### What is being asked
The lines to be copied run from the one containing "safety, and<br/>correctness become" to the end of the material below; reproduce them exactly, including both ends, and nothing more.

### Supplied information
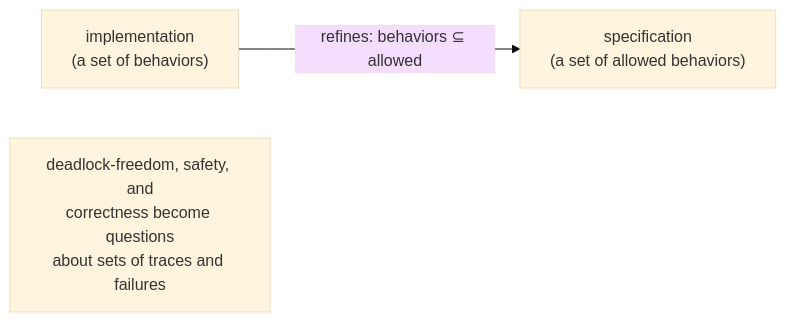
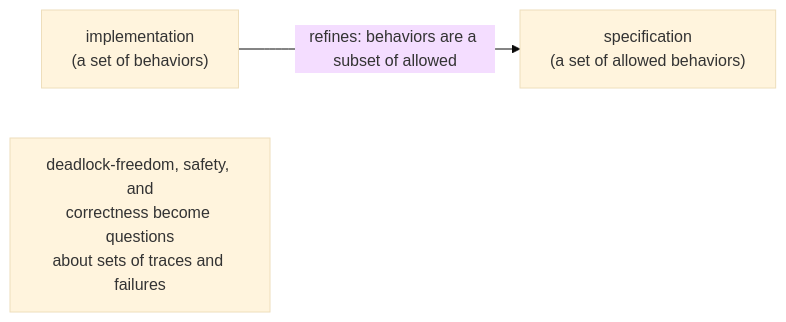
The diagram in 03-tony-hoare-communicating-sequential-processes/05-the-algebra-came-later.md (amarshat/cs-seminars), drawn with Mermaid (base theme) before and after one commit. The commit also changed 13 other files, not shown here.

````diff
--- a/03-tony-hoare-communicating-sequential-processes/05-the-algebra-came-later.md
+++ b/03-tony-hoare-communicating-sequential-processes/05-the-algebra-came-later.md
@@ -21,7 +21,7 @@
 ```mermaid
 flowchart LR
     SPEC["specification<br/>(a set of allowed behaviors)"]
     IMPL["implementation<br/>(a set of behaviors)"]
-    IMPL -->|"refines: behaviors ⊆ allowed"| SPEC
+    IMPL -->|"refines: behaviors are a subset of allowed"| SPEC
     note["deadlock-freedom, safety, and<br/>correctness become questions<br/>about sets of traces and failures"]
 ```
````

### Final answer
     note["deadlock-freedom, safety, and<br/>correctness become questions<br/>about sets of traces and failures"]
 ```
````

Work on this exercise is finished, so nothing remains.